The next eight months were a roller-coaster affair, with a short temporary extension until January 15 and then an agreement to play and talk. At this point, the musicians agreed not to strike and BSO management agreed not to lock us out—until May 30 when the leadership suddenly decided that détente was no longer in its interest. With two weeks’ notice, they abruptly cancelled the summer season and informed the musicians that we would be locked out on June 17. This decision was prompted by the failure of Maryland Governor Hogan to release $1.6 million in funding that had been provided for in a bill that the musicians and the community had lobbied the Maryland General Assembly to pass. This funding would have helped support the remainder of the season, while a “work group” mandated by the same House Bill 1404 provided analysis of the BSO’s finances and function.
Instead, we were out on the street. It was a long hot summer on the picket line. We thought we might maintain the picket for the first few weeks and then taper off while people went off to try to make some money in festivals and subbing with other orchestras, and indeed many of our players had no choice but to do that. But there was a contingent of warriors in our orchestra who were indomitable. They were there every day that we scheduled picketing, through sweltering heat and rainstorms. A sense of purpose grew in our ranks, and our unity was never in doubt. We were regularly joined by brothers and sisters from so many other unions, including the teachers and nurses unions, AGMA, IBEW, UFCW, AFSCME, IATSE, and too many more to name, as well as a host of community supporters and our very own Save Our BSO group. One of the local amateur musicians who played in our BSO Academy started a GoFundMe Campaign to supply us with meals while we marched. We eventually started our own GoFundMe Campaign, which has now raised nearly $84,000.
We are grateful to the musicians of ICSOM orchestras around the country for their collective and individual contributions to our cause, both financially through the Call to Action and personally through their presence on our picket line and working with us in our self-produced concerts. We thank ICSOM leadership for the active role it has played, issuing the Call to Action, sending letters and opinion pieces from Meredith Snow and Paul Austin to the editor of the Baltimore Sun, and offering behind-the-scenes assistance. We thank Paul Austin, Peter de Boor, and former chair Bruce Ridge for traveling to Baltimore to join us on the picket line. We’ve learned so much about what it means to be there for others by observing how others showed up for us this summer, and how we showed up for each other.
There were times I couldn’t be on the picket line because I had to be on my computer writing press releases or talking to reporters.
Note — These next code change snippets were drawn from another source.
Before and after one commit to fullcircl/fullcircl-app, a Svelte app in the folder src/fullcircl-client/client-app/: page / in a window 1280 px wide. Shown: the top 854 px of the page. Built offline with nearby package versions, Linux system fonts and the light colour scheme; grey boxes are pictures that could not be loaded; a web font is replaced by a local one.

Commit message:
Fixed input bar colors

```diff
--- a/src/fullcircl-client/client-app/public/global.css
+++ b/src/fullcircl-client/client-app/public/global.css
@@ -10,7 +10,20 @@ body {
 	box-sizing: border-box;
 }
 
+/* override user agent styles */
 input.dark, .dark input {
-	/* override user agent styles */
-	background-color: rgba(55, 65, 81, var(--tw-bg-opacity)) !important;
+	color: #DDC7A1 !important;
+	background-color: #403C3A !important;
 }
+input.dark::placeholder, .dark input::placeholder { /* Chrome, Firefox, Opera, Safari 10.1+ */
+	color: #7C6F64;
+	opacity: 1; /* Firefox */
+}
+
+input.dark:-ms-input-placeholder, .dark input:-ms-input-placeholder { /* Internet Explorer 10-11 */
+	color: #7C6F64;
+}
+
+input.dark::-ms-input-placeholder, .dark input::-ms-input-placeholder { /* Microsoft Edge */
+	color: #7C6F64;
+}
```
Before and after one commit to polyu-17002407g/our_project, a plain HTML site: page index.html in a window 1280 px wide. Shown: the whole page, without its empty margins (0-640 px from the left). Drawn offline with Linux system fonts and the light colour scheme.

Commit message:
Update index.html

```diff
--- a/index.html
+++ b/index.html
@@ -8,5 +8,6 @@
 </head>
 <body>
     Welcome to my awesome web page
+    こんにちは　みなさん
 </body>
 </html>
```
Even on those days when I was at the picket line, I was busy on my phone or talking to a reporter. But I never had to worry about whether there would be a picket line or if our message was getting out, because I knew my colleagues would be there. They showed up every day and in every way we needed to, and Baltimore showed up for us in response.
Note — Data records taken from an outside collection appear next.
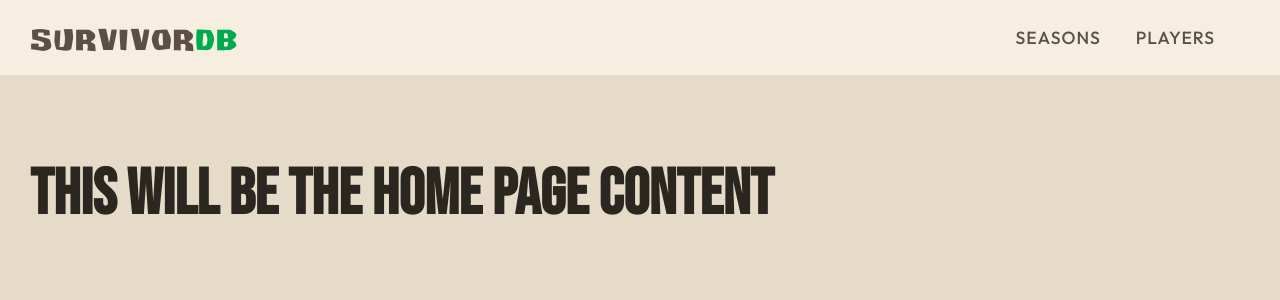
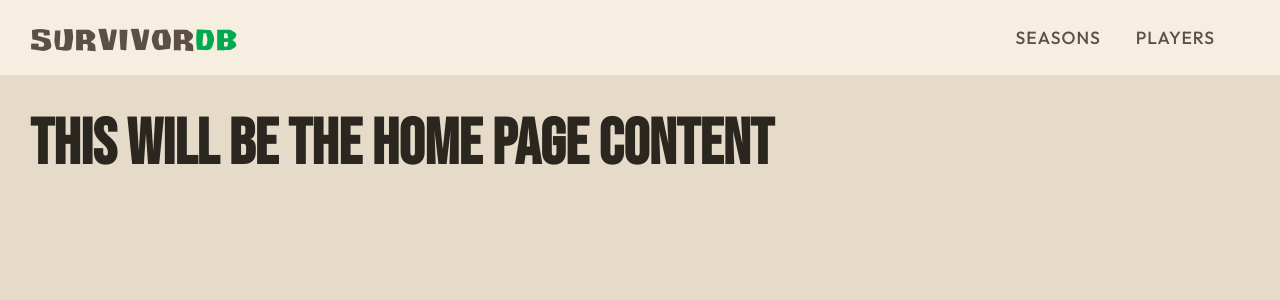
Before and after one commit to heyrocker/survivordb, a Next.js app: page / in a window 1280 px wide. Shown: the top 300 px of the page. Built offline with nearby package versions, Linux system fonts and the light colour scheme.

Commit message:
Reorganizing components and fixing imports

```diff
--- a/app/globals.css
+++ b/app/globals.css
@@ -45,7 +45,7 @@ header {
 }
 
 main {
-  padding: 80px 30px;
+  padding: 30px;
 }
 
 nav {
--- a/app/seasons/[seasonNumber]/page.jsx
+++ b/app/seasons/[seasonNumber]/page.jsx
@@ -1,4 +1,4 @@
-import MainContent from "@/src/components/MainContent.jsx"
+import MainContent from "@/app/seasons/[seasonNumber]/MainContent.jsx"
 
 export default async function SeasonDetailPage({params}) {
   const { seasonNumber } = await params
```
Also changed, not shown: app/seasons/[seasonNumber]/MainContent.jsx (renamed from src/components/MainContent.jsx, +4 -4 lines), app/seasons/[seasonNumber]/SeasonInformation.jsx (renamed from src/components/SeasonInformation.jsx).
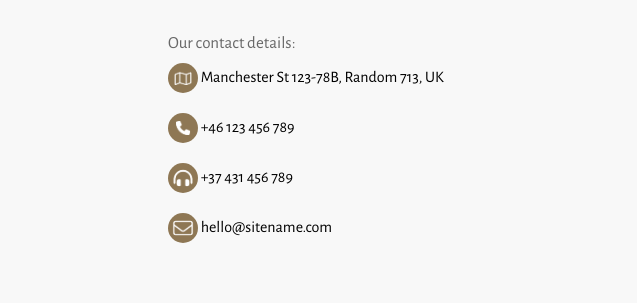
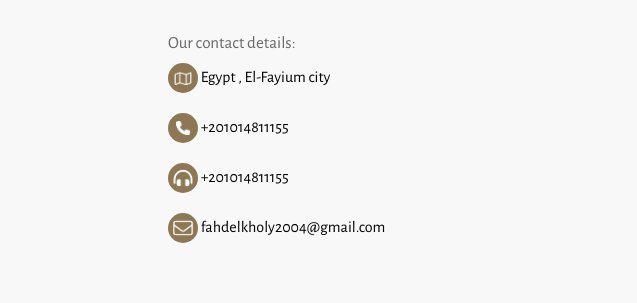
Before and after one commit to fahdmohamed18/Engage-Bakery, a plain HTML site: page index.html in a window 1280 px wide. Shown: the part 3164-3467 px from the top of the page, 0-637 px from the left. Drawn offline with nearby package versions, Linux system fonts and the light colour scheme.

Commit message:
Update: improved Engage Bakery website content/design

```diff
--- a/index.html
+++ b/index.html
@@ -163,25 +163,25 @@
               <div class="icon">
                 <img src="images/Icons/map.png" alt="map icon" />
               </div>
-              Manchester St 123-78B, Random 713, UK
+              Egypt , El-Fayium city
             </li>
             <li>
               <div class="icon">
                 <img src="images/Icons/phone.png" alt="phone icon" />
               </div>
-              +46 123 456 789
+              +201014811155
             </li>
             <li>
               <div class="icon">
                 <img src="images/Icons/headphone.png" alt="headphone icon" />
               </div>
-              +37 431 456 789
+              +201014811155
             </li>
             <li>
               <div class="icon">
                 <img src="images/Icons/email.png" alt="email icon" />
               </div>
-              hello@sitename.com
+              fahdelkholy2004@gmail.com
             </li>
           </ul>
         </div>
```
Not only did our supporters show up on our picket line, they showed up with money to strengthen us and ultimately to get us back on the stage. A generous group of donors emerged that offered over $1 million to help put us back on the stage. And on Friday, September 20, at 11:30 p.m., we managed to come to a one-year agreement with BSO management. Because of these generous donors, we were able to hold our ground against salary concessions. We also agreed on a “Vision Committee” that will allow the musicians and all of the stakeholders of the organization—including these donors—to be more involved in the decision making processes, including determining the season length. In an unconventional format, we agreed to a shorter schedule of 40 working weeks for the remainder of the 19–20 season, which will include two weeks of summer programming. Management agreed to fund our regular weekly salary throughout the summer non-performance weeks. And although we will take the stage on Friday, September 27, to thunderous applause, we know that this is not the end. It’s only the beginning of the fight to preserve what has been built here over the last 104 years. Please stay with us as we fight on to #SaveOurBSO.
Note: The author is co-chair of the Baltimore Symphony Orchestra Players’ Committee.